Work to complete:
Answer with only the number of lines below where "demo" appears.

Source information:
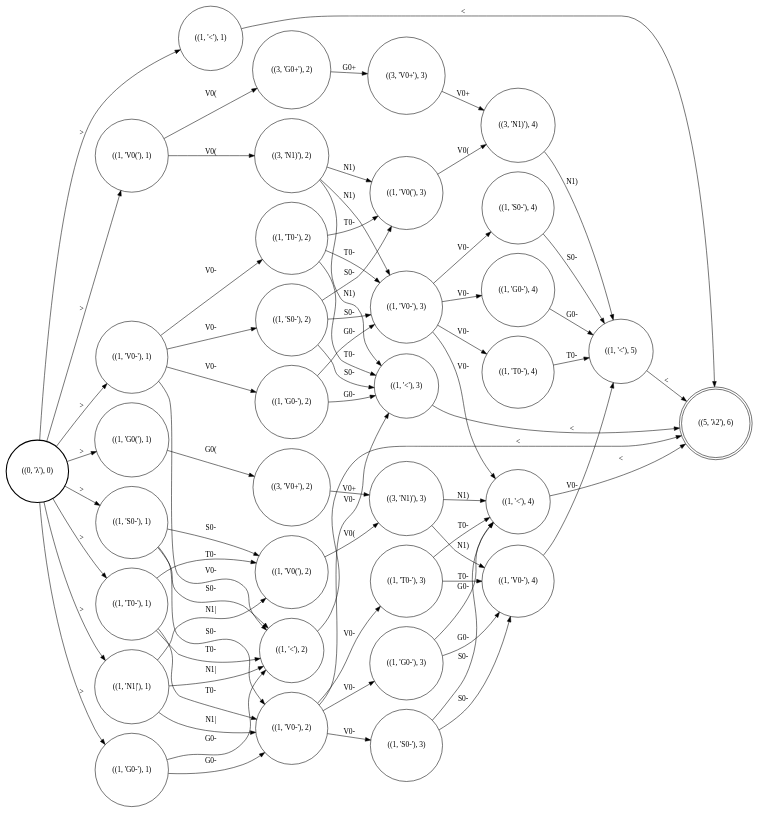
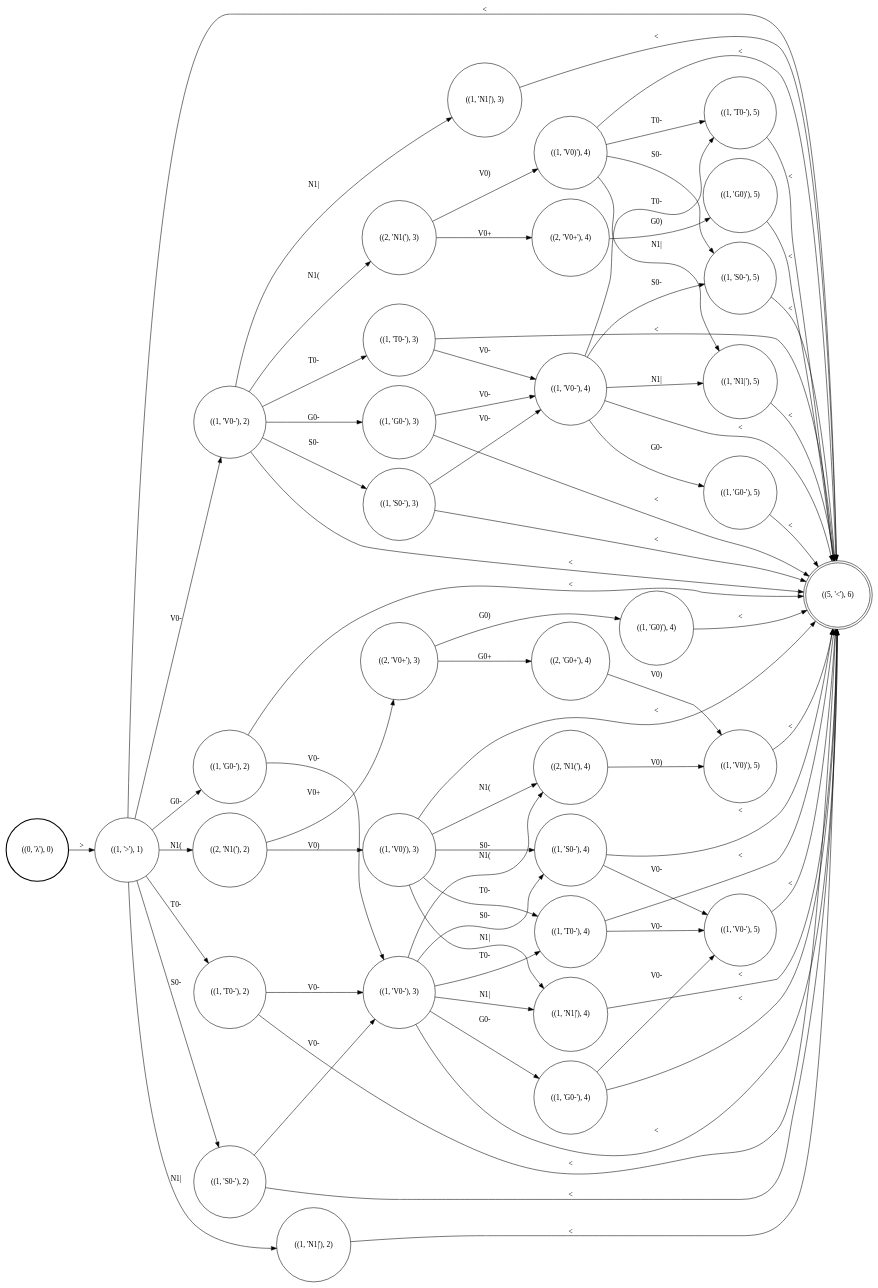
Before and after one commit to colincwilson/statgram: the diagram in demo/nasal_spreading/Output_nasal.dot, drawn with Graphviz. The commit also changed 12 other files, not shown here.

```diff
--- a/demo/nasal_spreading/Output_nasal.dot
+++ b/demo/nasal_spreading/Output_nasal.dot
@@ -1,106 +1,110 @@
 digraph G {
 rankdir=LR;
 node [shape=circle]
-0 [label="((3, 'V0+'), 3)"]
-1 [label="((1, 'S0-'), 1)"]
-2 [label="((1, '<'), 3)"]
-3 [label="((1, 'V0-'), 2)"]
-4 [label="((3, 'G0+'), 2)"]
-5 [label="((1, 'G0-'), 3)"]
-6 [label="((1, 'G0('), 1)"]
-7 [label="((3, 'N1)'), 2)"]
-8 [label="((1, 'V0('), 3)"]
-9 [label="((1, 'T0-'), 2)"]
-10 [label="((1, '<'), 2)"]
-11 [label="((1, 'V0-'), 3)"]
-12 [label="((1, 'S0-'), 4)"]
-13 [label="((3, 'N1)'), 3)"]
-14 [label="((1, 'V0('), 2)"]
-15 [label="((1, 'T0-'), 3)"]
-16 [label="((1, '<'), 5)"]
-17 [label="((1, 'G0-'), 4)"]
-18 [label="((1, 'S0-'), 3)"]
-19 [label="((1, '<'), 1)"]
-20 [label="((1, 'V0-'), 4)"]
-21 [label="((3, 'N1)'), 4)"]
-22 [label="((1, 'V0('), 1)"]
-23 [style=bold label="((0, 'λ'), 0)"]
-24 [label="((1, 'G0-'), 1)"]
-25 [label="((1, '<'), 4)"]
-26 [label="((1, 'T0-'), 4)"]
-27 [label="((1, 'V0-'), 1)"]
-28 [label="((1, 'N1|'), 1)"]
-29 [label="((3, 'V0+'), 2)"]
-30 [label="((1, 'S0-'), 2)"]
-31 [shape=doublecircle label="((5, 'λ2'), 6)"]
-32 [label="((1, 'T0-'), 1)"]
-33 [label="((1, 'G0-'), 2)"]
-32 -> 14 [label="T0-"]
-25 -> 31 [label="<"]
-32 -> 3 [label="T0-"]
-9 -> 11 [label="T0-"]
-23 -> 19 [label=">"]
-19 -> 31 [label="<"]
-7 -> 2 [label="N1)"]
-15 -> 25 [label="T0-"]
-11 -> 12 [label="V0-"]
-7 -> 8 [label="N1)"]
-23 -> 6 [label=">"]
-1 -> 14 [label="S0-"]
-23 -> 1 [label=">"]
-1 -> 3 [label="S0-"]
-7 -> 11 [label="N1)"]
-13 -> 20 [label="N1)"]
-1 -> 10 [label="S0-"]
-23 -> 32 [label=">"]
-29 -> 13 [label="V0+"]
-5 -> 20 [label="G0-"]
-27 -> 9 [label="V0-"]
-5 -> 25 [label="G0-"]
-24 -> 3 [label="G0-"]
-20 -> 16 [label="V0-"]
-14 -> 13 [label="V0("]
-27 -> 30 [label="V0-"]
-33 -> 11 [label="G0-"]
-9 -> 8 [label="T0-"]
-27 -> 10 [label="V0-"]
-24 -> 10 [label="G0-"]
-11 -> 25 [label="V0-"]
-27 -> 33 [label="V0-"]
-33 -> 2 [label="G0-"]
-11 -> 17 [label="V0-"]
-4 -> 0 [label="G0+"]
-18 -> 20 [label="S0-"]
-12 -> 16 [label="S0-"]
-28 -> 14 [label="N1|"]
-3 -> 15 [label="V0-"]
-18 -> 25 [label="S0-"]
-28 -> 10 [label="N1|"]
-3 -> 18 [label="V0-"]
-28 -> 3 [label="N1|"]
-2 -> 31 [label="<"]
-8 -> 21 [label="V0("]
-22 -> 4 [label="V0("]
-3 -> 2 [label="V0-"]
-23 -> 22 [label=">"]
-3 -> 5 [label="V0-"]
-17 -> 16 [label="G0-"]
-30 -> 8 [label="S0-"]
-15 -> 20 [label="T0-"]
-26 -> 16 [label="T0-"]
-23 -> 27 [label=">"]
-22 -> 7 [label="V0("]
-6 -> 29 [label="G0("]
-0 -> 21 [label="V0+"]
-30 -> 11 [label="S0-"]
-11 -> 26 [label="V0-"]
-23 -> 24 [label=">"]
-30 -> 2 [label="S0-"]
-13 -> 25 [label="N1)"]
-16 -> 31 [label="<"]
-9 -> 2 [label="T0-"]
-10 -> 31 [label="<"]
-21 -> 16 [label="N1)"]
-23 -> 28 [label=">"]
-32 -> 10 [label="T0-"]
+0 [shape=doublecircle label="((5, '<'), 6)"]
+1 [label="((2, 'V0+'), 3)"]
+2 [label="((1, 'T0-'), 4)"]
+3 [label="((1, 'S0-'), 3)"]
+4 [label="((1, 'V0)'), 4)"]
+5 [label="((2, 'G0+'), 4)"]
+6 [label="((1, 'N1|'), 4)"]
+7 [label="((1, 'S0-'), 4)"]
+8 [label="((1, 'G0-'), 2)"]
+9 [label="((2, 'N1('), 4)"]
+10 [style=bold label="((0, 'λ'), 0)"]
+11 [label="((1, 'T0-'), 5)"]
+12 [label="((1, 'V0-'), 3)"]
+13 [label="((1, 'V0)'), 5)"]
+14 [label="((1, 'G0)'), 4)"]
+15 [label="((1, 'N1|'), 3)"]
+16 [label="((1, 'S0-'), 5)"]
+17 [label="((1, 'G0-'), 5)"]
+18 [label="((2, 'V0+'), 4)"]
+19 [label="((1, 'V0-'), 2)"]
+20 [label="((1, '>'), 1)"]
+21 [label="((2, 'N1('), 2)"]
+22 [label="((1, 'G0)'), 5)"]
+23 [label="((1, 'T0-'), 2)"]
+24 [label="((1, 'N1|'), 2)"]
+25 [label="((1, 'G0-'), 4)"]
+26 [label="((1, 'V0-'), 5)"]
+27 [label="((2, 'N1('), 3)"]
+28 [label="((1, 'T0-'), 3)"]
+29 [label="((1, 'S0-'), 2)"]
+30 [label="((1, 'N1|'), 5)"]
+31 [label="((1, 'V0)'), 3)"]
+32 [label="((1, 'V0-'), 4)"]
+33 [label="((1, 'G0-'), 3)"]
+20 -> 8 [label="G0-"]
+32 -> 17 [label="G0-"]
+3 -> 32 [label="V0-"]
+20 -> 23 [label="T0-"]
+32 -> 11 [label="T0-"]
+28 -> 32 [label="V0-"]
+20 -> 0 [label="<"]
+32 -> 16 [label="S0-"]
+28 -> 0 [label="<"]
+20 -> 29 [label="S0-"]
+32 -> 30 [label="N1|"]
+1 -> 5 [label="G0+"]
+15 -> 0 [label="<"]
+20 -> 24 [label="N1|"]
+32 -> 0 [label="<"]
+31 -> 7 [label="S0-"]
+20 -> 19 [label="V0-"]
+11 -> 0 [label="<"]
+31 -> 6 [label="N1|"]
+19 -> 27 [label="N1("]
+13 -> 0 [label="<"]
+31 -> 9 [label="N1("]
+19 -> 33 [label="G0-"]
+22 -> 0 [label="<"]
+31 -> 2 [label="T0-"]
+19 -> 28 [label="T0-"]
+30 -> 0 [label="<"]
+3 -> 0 [label="<"]
+31 -> 0 [label="<"]
+19 -> 3 [label="S0-"]
+17 -> 0 [label="<"]
+33 -> 0 [label="<"]
+9 -> 13 [label="V0)"]
+19 -> 15 [label="N1|"]
+16 -> 0 [label="<"]
+33 -> 32 [label="V0-"]
+19 -> 0 [label="<"]
+26 -> 0 [label="<"]
+18 -> 22 [label="G0)"]
+24 -> 0 [label="<"]
+21 -> 1 [label="V0+"]
+2 -> 26 [label="V0-"]
+21 -> 31 [label="V0)"]
+2 -> 0 [label="<"]
+8 -> 0 [label="<"]
+8 -> 12 [label="V0-"]
+5 -> 13 [label="V0)"]
+29 -> 0 [label="<"]
+4 -> 16 [label="S0-"]
+29 -> 12 [label="V0-"]
+4 -> 30 [label="N1|"]
+23 -> 12 [label="V0-"]
+23 -> 0 [label="<"]
+4 -> 11 [label="T0-"]
+12 -> 9 [label="N1("]
+4 -> 0 [label="<"]
+12 -> 25 [label="G0-"]
+6 -> 0 [label="<"]
+12 -> 2 [label="T0-"]
+14 -> 0 [label="<"]
+12 -> 7 [label="S0-"]
+25 -> 0 [label="<"]
+12 -> 6 [label="N1|"]
+25 -> 26 [label="V0-"]
+12 -> 0 [label="<"]
+7 -> 0 [label="<"]
+27 -> 18 [label="V0+"]
+7 -> 26 [label="V0-"]
+27 -> 4 [label="V0)"]
+1 -> 14 [label="G0)"]
+10 -> 20 [label=">"]
+20 -> 21 [label="N1("]
 }
```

Task output:
3